◆ Required action
The answer must be a single number: the count of lines in the records below that contain the word "implementation".

------------------------

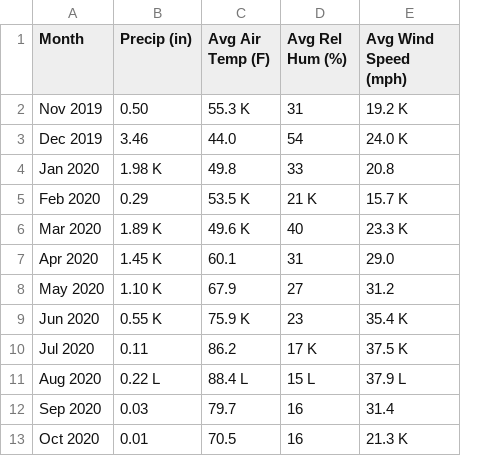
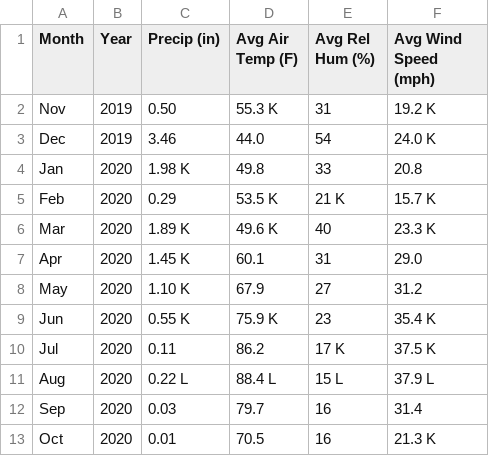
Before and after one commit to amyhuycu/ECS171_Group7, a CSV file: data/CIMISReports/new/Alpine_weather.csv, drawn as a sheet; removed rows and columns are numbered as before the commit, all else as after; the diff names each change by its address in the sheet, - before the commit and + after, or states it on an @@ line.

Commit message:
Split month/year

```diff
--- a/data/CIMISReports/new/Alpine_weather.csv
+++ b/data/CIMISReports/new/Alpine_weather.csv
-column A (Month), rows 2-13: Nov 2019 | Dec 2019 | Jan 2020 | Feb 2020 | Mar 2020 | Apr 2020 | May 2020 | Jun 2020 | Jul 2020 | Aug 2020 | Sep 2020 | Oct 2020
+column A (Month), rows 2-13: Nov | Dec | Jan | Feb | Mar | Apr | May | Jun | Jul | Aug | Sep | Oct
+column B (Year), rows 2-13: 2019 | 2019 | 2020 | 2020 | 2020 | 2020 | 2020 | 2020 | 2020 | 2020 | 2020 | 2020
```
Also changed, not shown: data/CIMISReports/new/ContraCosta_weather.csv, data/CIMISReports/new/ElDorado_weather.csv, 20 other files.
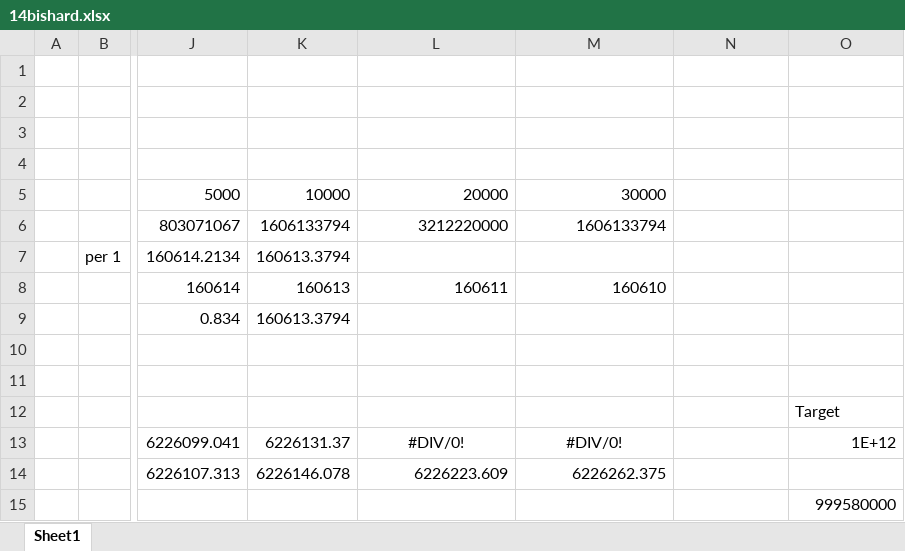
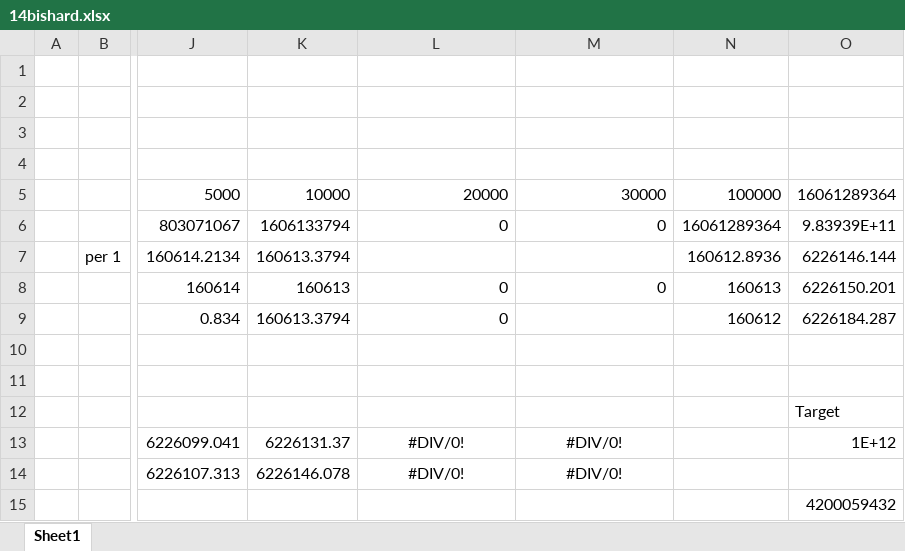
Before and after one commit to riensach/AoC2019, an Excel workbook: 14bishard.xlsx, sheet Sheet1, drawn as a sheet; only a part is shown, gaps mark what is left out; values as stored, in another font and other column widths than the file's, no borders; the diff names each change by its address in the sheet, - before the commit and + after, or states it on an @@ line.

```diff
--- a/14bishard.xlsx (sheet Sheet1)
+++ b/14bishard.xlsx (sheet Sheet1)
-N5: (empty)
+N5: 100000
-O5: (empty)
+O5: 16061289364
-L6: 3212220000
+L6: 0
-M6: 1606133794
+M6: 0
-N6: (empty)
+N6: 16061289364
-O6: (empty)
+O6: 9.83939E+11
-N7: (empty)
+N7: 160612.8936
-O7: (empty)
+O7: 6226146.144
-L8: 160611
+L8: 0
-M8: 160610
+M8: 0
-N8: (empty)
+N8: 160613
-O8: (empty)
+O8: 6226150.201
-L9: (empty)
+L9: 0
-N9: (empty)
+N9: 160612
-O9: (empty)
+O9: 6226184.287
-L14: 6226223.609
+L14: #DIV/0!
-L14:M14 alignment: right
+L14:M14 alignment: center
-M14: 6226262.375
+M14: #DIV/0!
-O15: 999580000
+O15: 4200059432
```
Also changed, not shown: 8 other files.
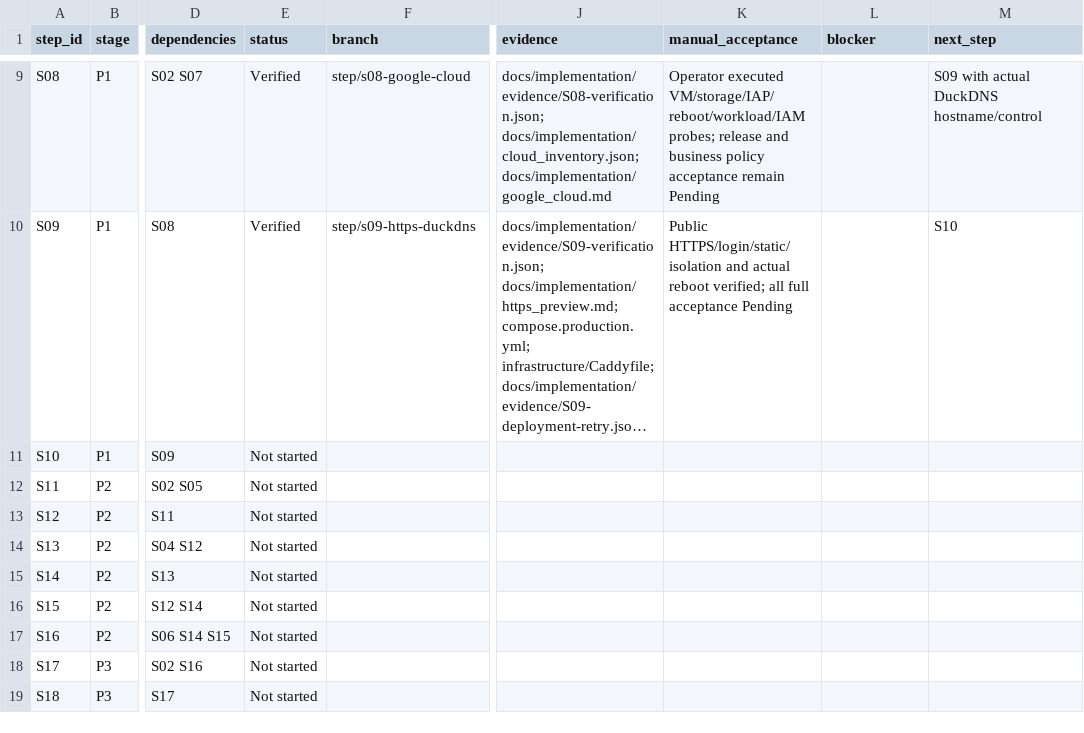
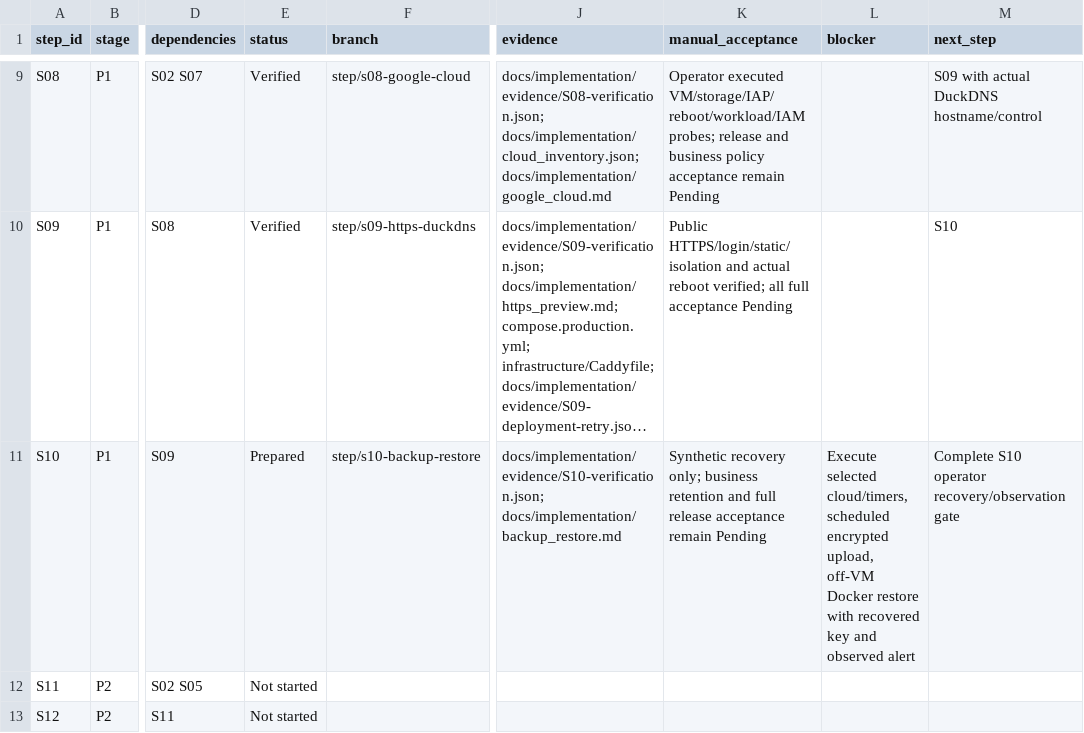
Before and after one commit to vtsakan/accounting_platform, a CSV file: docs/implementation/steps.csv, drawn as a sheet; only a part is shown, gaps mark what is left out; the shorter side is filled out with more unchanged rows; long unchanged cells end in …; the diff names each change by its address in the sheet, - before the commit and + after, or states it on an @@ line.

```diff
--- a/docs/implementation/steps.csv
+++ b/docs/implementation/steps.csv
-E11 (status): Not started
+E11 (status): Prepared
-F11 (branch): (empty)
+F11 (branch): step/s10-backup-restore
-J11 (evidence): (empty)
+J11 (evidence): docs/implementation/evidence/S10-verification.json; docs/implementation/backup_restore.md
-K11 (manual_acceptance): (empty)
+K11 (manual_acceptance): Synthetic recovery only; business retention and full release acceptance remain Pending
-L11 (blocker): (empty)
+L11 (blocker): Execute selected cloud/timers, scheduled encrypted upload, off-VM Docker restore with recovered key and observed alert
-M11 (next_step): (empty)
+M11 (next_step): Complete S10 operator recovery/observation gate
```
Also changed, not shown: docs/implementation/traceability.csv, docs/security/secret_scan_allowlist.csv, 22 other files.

------------------------

◆ Solution for this problem
5